The National Retail Federation anticipates a decent holiday season this year, projecting a 4.5% overall retail sales gain and overall holiday spending of $219.9 billion for the November-December period. Although last year’s retail sales gains of 5.1% were higher, the NRF points out that the increase was easier to achieve since the holiday 2002 season was relatively flat-up only 1.2% over 2001.
“Although consumer spending has been inconsistent in recent months, we expect the holiday season to bring more stability to the industry,” said NRF chief economist Rosalind Wells in a statement. She predicts that home-related merchandise and consumer electronics will do best, while trendy fashions will “help spark clothing sales.”

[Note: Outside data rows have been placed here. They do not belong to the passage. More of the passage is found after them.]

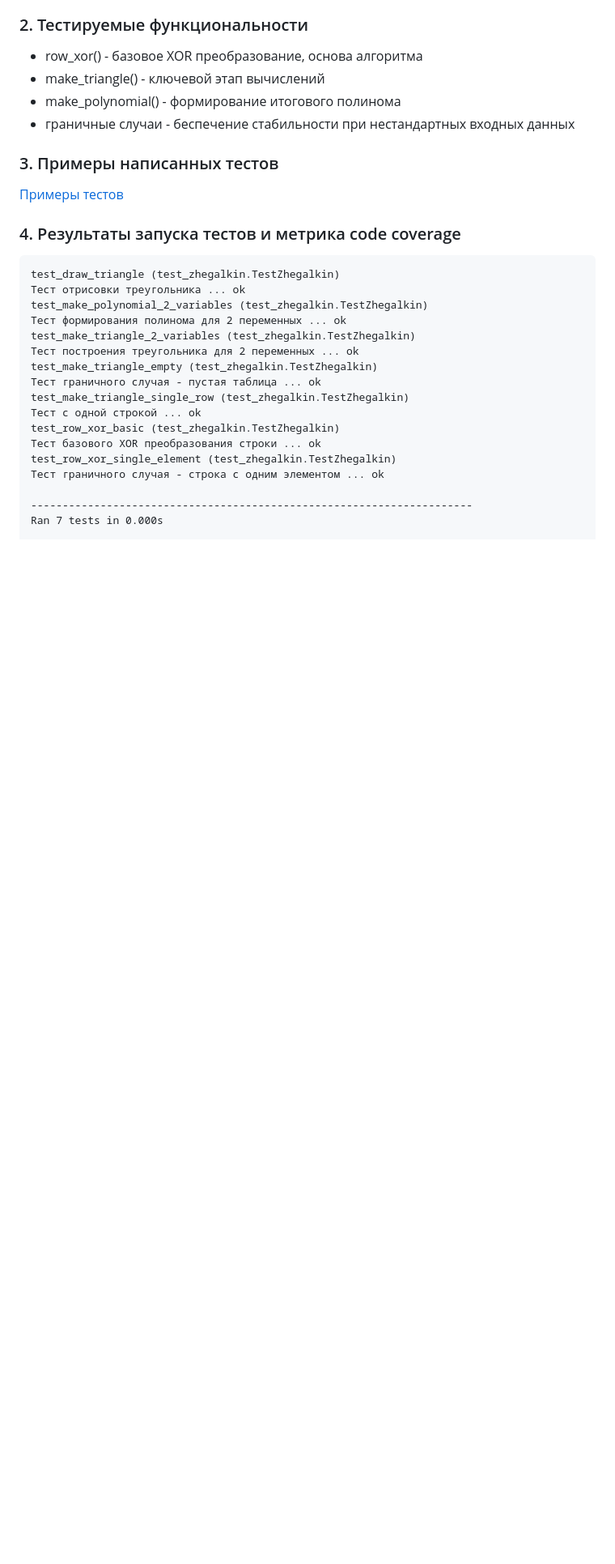
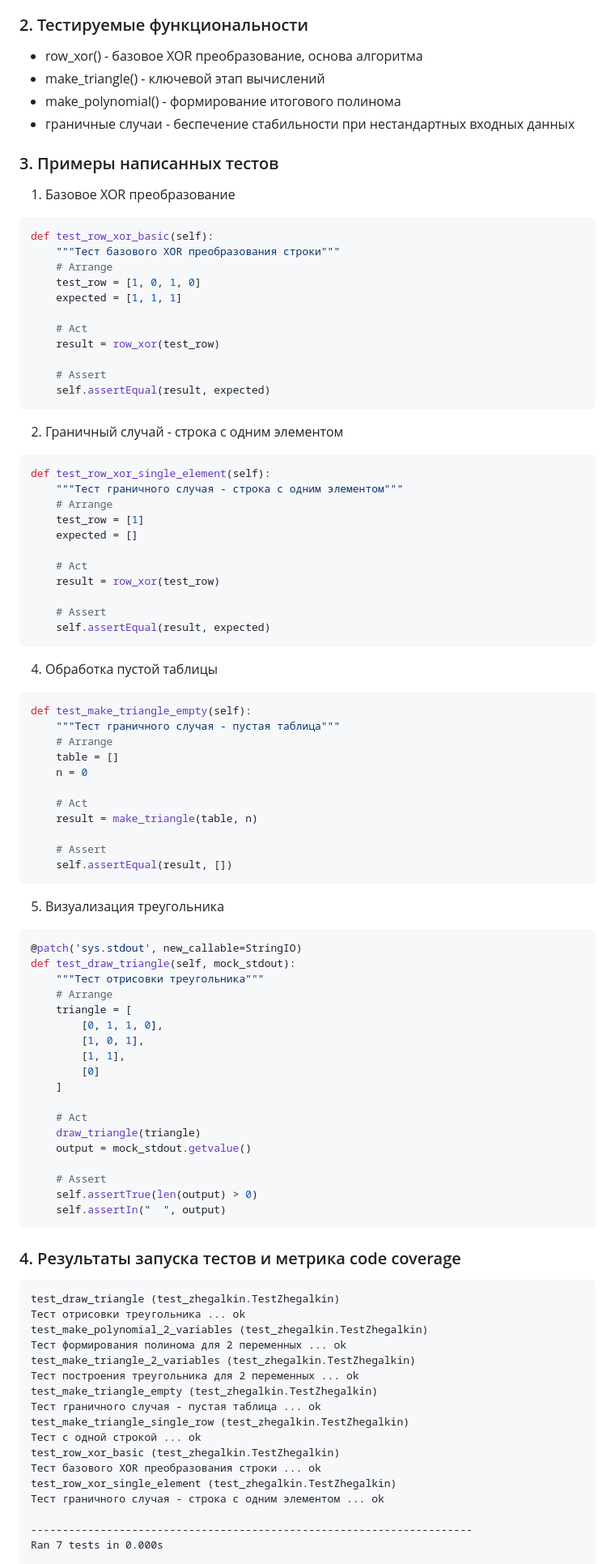
Before and after one commit to buulka/software-testing-2025, a Markdown page: lab1/README.md, the part around the change. Shown: that part at 81% size. GitHub-like rendering; blank space fills up the shorter version.

Commit message:
Update report for lab1

````diff
--- a/lab1/README.md
+++ b/lab1/README.md
@@ -45,7 +45,73 @@
 
 
 ### 3. Примеры написанных тестов
-[Примеры тестов](test_zhegalkin.py)
+1. Базовое XOR преобразование
+```python
+def test_row_xor_basic(self):
+    """Тест базового XOR преобразования строки"""
+    # Arrange
+    test_row = [1, 0, 1, 0]
+    expected = [1, 1, 1]
+
+    # Act
+    result = row_xor(test_row)
+
+    # Assert
+    self.assertEqual(result, expected)
+```
+
+2. Граничный случай  - строка с одним элементом
+
+```python
+def test_row_xor_single_element(self):
+    """Тест граничного случая - строка с одним элементом"""
+    # Arrange
+    test_row = [1]
+    expected = []
+
+    # Act
+    result = row_xor(test_row)
+
+    # Assert
+    self.assertEqual(result, expected)
+```
+
+4. Обработка пустой таблицы
+```python
+def test_make_triangle_empty(self):
+    """Тест граничного случая - пустая таблица"""
+    # Arrange
+    table = []
+    n = 0
+
+    # Act
+    result = make_triangle(table, n)
+
+    # Assert
+    self.assertEqual(result, [])
+```
+
+5. Визуализация треугольника
+```python
+@patch('sys.stdout', new_callable=StringIO)
+def test_draw_triangle(self, mock_stdout):
+    """Тест отрисовки треугольника"""
+    # Arrange
+    triangle = [
+        [0, 1, 1, 0],
+        [1, 0, 1],
+        [1, 1],
+        [0]
+    ]
+
+    # Act
+    draw_triangle(triangle)
+    output = mock_stdout.getvalue()
+
+    # Assert
+    self.assertTrue(len(output) > 0)
+    self.assertIn("  ", output)
+```
 
 ### 4. Результаты запуска тестов и метрика code coverage
 
````
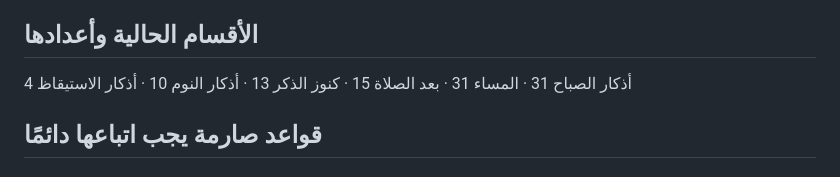
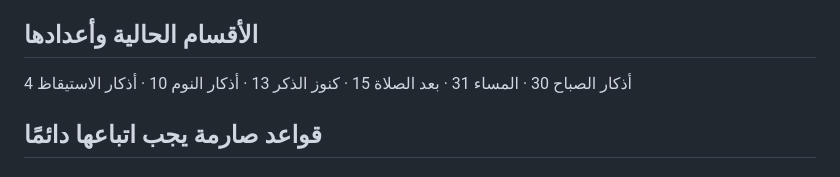
Before and after one commit to SultanAIAutomation/Tumanina, a Markdown page: CLAUDE.md, the part around the change. Drawn GitHub-style.

Commit message:
تحديث عدد أذكار الصباح في CLAUDE.md بعد حذف m21

```diff
--- a/CLAUDE.md
+++ b/CLAUDE.md
@@ -16,7 +16,7 @@ sultanaiautomation.github.io/Tumanina
 - `azkar-review.txt` — ملف تدقيق مؤقت، مُدرَج في `.gitignore` ولا يُرفع
 
 ## الأقسام الحالية وأعدادها
-أذكار الصباح 31 · المساء 31 · بعد الصلاة 15 · كنوز الذكر 13 · أذكار النوم 10 · أذكار الاستيقاظ 4
+أذكار الصباح 30 · المساء 31 · بعد الصلاة 15 · كنوز الذكر 13 · أذكار النوم 10 · أذكار الاستيقاظ 4
 
 ## قواعد صارمة يجب اتباعها دائمًا
 
```
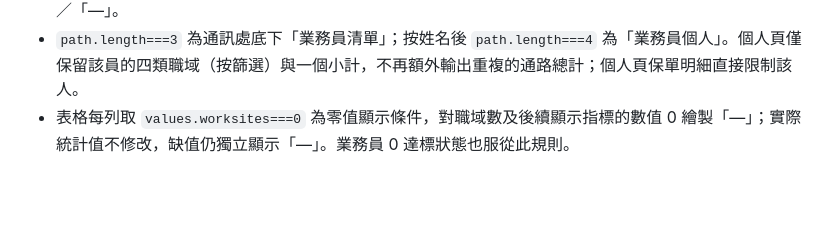
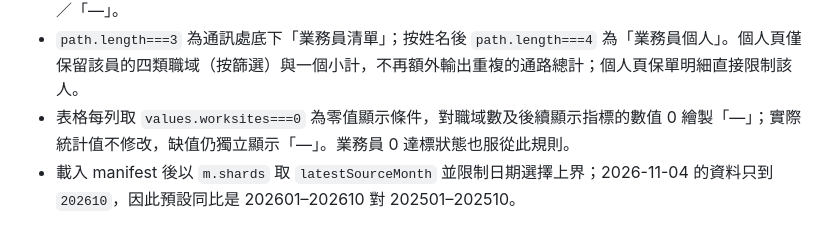
Before and after one commit to hub-google/WorkSite_KGI, a Markdown page: docs/IMPLEMENTATION_SPEC.md, the part around the change. Drawn GitHub-style; blank space fills up the shorter version.

Commit message:
docs: restrict YoY to last imported month

```diff
--- a/docs/IMPLEMENTATION_SPEC.md
+++ b/docs/IMPLEMENTATION_SPEC.md
@@ -297,3 +297,4 @@ YOY 卡包含百分比 chip、去年灰色長條與今年藍色長條；空值
 - `METRICS`／`VISIBLE` 含 `priorFyc`、`priorFyn`、`priorPremium`，`PRIOR_YEAR_METRICS` 對應 FYC/FYN/保費；每個表格列以 `sum(row.items,-1)` 讀真實去年同期。排序用相同年度位移；沒有完整來源年度時是 null／「—」。
 - `path.length===3` 為通訊處底下「業務員清單」；按姓名後 `path.length===4` 為「業務員個人」。個人頁僅保留該員的四類職域（按篩選）與一個小計，不再額外輸出重複的通路總計；個人頁保單明細直接限制該人。
 - 表格每列取 `values.worksites===0` 為零值顯示條件，對職域數及後續顯示指標的數值 0 繪製「—」；實際統計值不修改，缺值仍獨立顯示「—」。業務員 0 達標狀態也服從此規則。
+- 載入 manifest 後以 `m.shards` 取 `latestSourceMonth` 並限制日期選擇上界；2026-11-04 的資料只到 `202610`，因此預設同比是 202601–202610 對 202501–202510。
```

Wells said that the economic factors of greatest concerns to consumers this holiday will be higher energy costs, rising interest rates, geopolitical threats, and slow income growth. But as NRF president/CEO Tracy Mullin contends, consumers will still set aside money “for what is most important to them.”